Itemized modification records
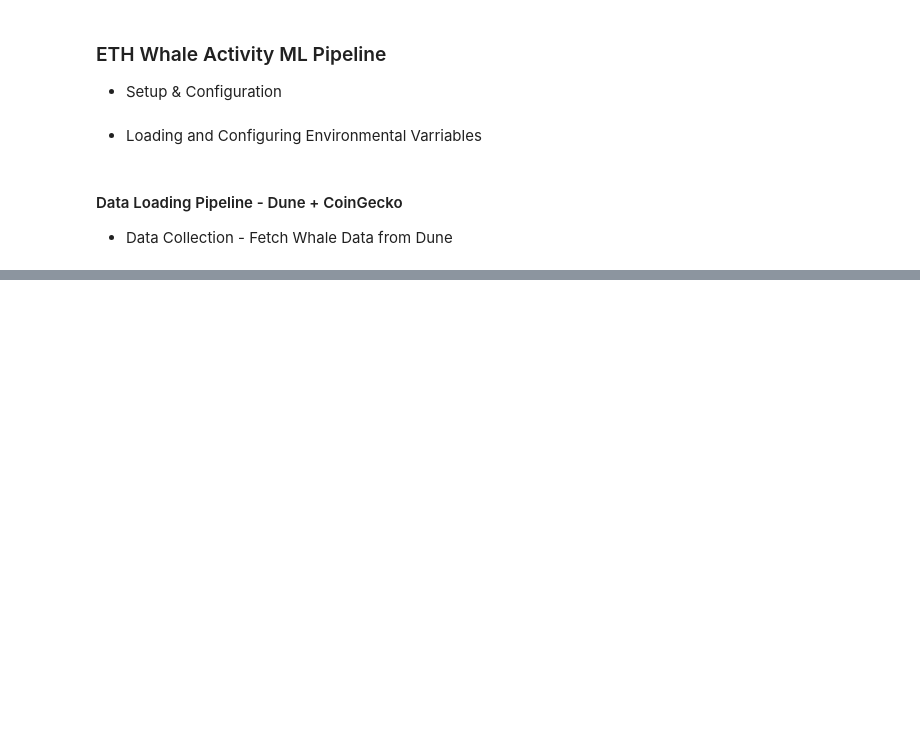
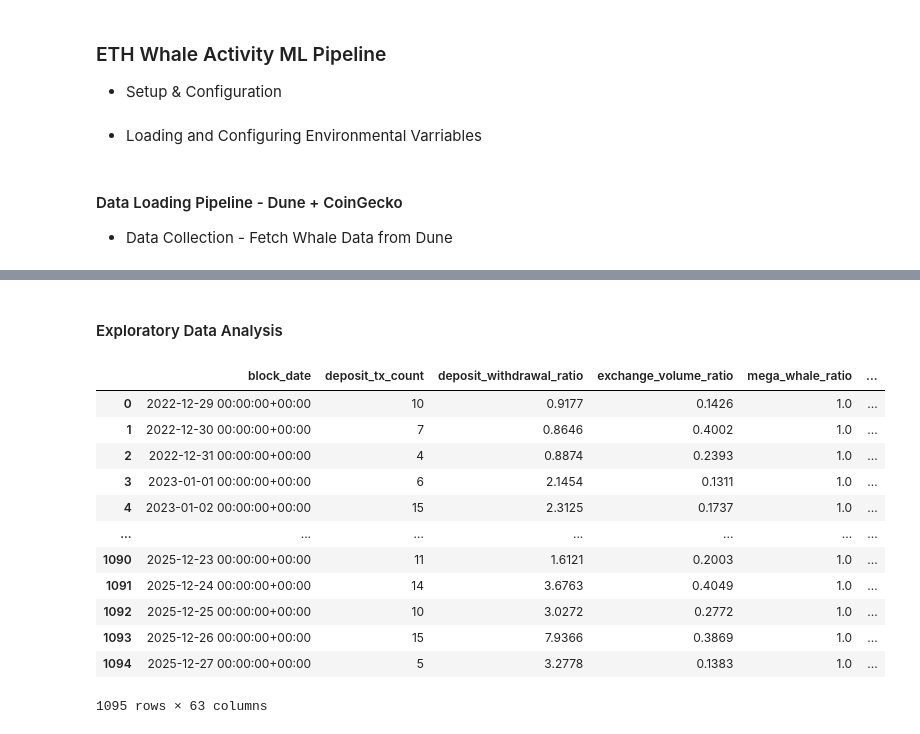
Before and after one commit to FirstBML/Whale-Movement-Based-Price-Direction-Generator-V2, a Jupyter notebook: WhalesIntent/Intent/NoteBook.ipynb, the cells around one changed output, grey strips where cells are left out. Drawn from its saved outputs; the diff is of its cells as text; code cells hidden in the pictures; blank space fills up the shorter version.

```diff
--- a/WhalesIntent/Intent/NoteBook.ipynb
+++ b/WhalesIntent/Intent/NoteBook.ipynb
@@ -1499,0 +432,18 @@ Lift             0.006471  0.023472
+# %% [markdown]
+#### Exploratory Data Analysis
+# %%
+pd.read_csv('data/ml_ready_dataset.csv')
+# %% [output]
+|  | block_date | deposit_tx_count | deposit_withdrawal_ratio | exchange_volume_ratio | mega_whale_ratio | ... |
+| 0 | 2022-12-29 00:00:00+00:00 | 10 | 0.9177 | 0.1426 | 1.0 | ... |
+| 1 | 2022-12-30 00:00:00+00:00 | 7 | 0.8646 | 0.4002 | 1.0 | ... |
+| 2 | 2022-12-31 00:00:00+00:00 | 4 | 0.8874 | 0.2393 | 1.0 | ... |
+| 3 | 2023-01-01 00:00:00+00:00 | 6 | 2.1454 | 0.1311 | 1.0 | ... |
+| 4 | 2023-01-02 00:00:00+00:00 | 15 | 2.3125 | 0.1737 | 1.0 | ... |
+| ... | ... | ... | ... | ... | ... | ... |
+| 1090 | 2025-12-23 00:00:00+00:00 | 11 | 1.6121 | 0.2003 | 1.0 | ... |
+| 1091 | 2025-12-24 00:00:00+00:00 | 14 | 3.6763 | 0.4049 | 1.0 | ... |
+| 1092 | 2025-12-25 00:00:00+00:00 | 10 | 3.0272 | 0.2772 | 1.0 | ... |
+| 1093 | 2025-12-26 00:00:00+00:00 | 15 | 7.9366 | 0.3869 | 1.0 | ... |
+| 1094 | 2025-12-27 00:00:00+00:00 | 5 | 3.2778 | 0.1383 | 1.0 | ... |
+1095 rows × 63 columns
```
Also changed, not shown: parts of 51 cells of this notebook, 22 other files.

Aim of the task: Would you copy each line of the records that contains "changed"?

Answer:
Before and after one commit to FirstBML/Whale-Movement-Based-Price-Direction-Generator-V2, a Jupyter notebook: WhalesIntent/Intent/NoteBook.ipynb, the cells around one changed output, grey strips where cells are left out. Drawn from its saved outputs; the diff is of its cells as text; code cells hidden in the pictures; blank space fills up the shorter version.
Also changed, not shown: parts of 51 cells of this notebook, 22 other files.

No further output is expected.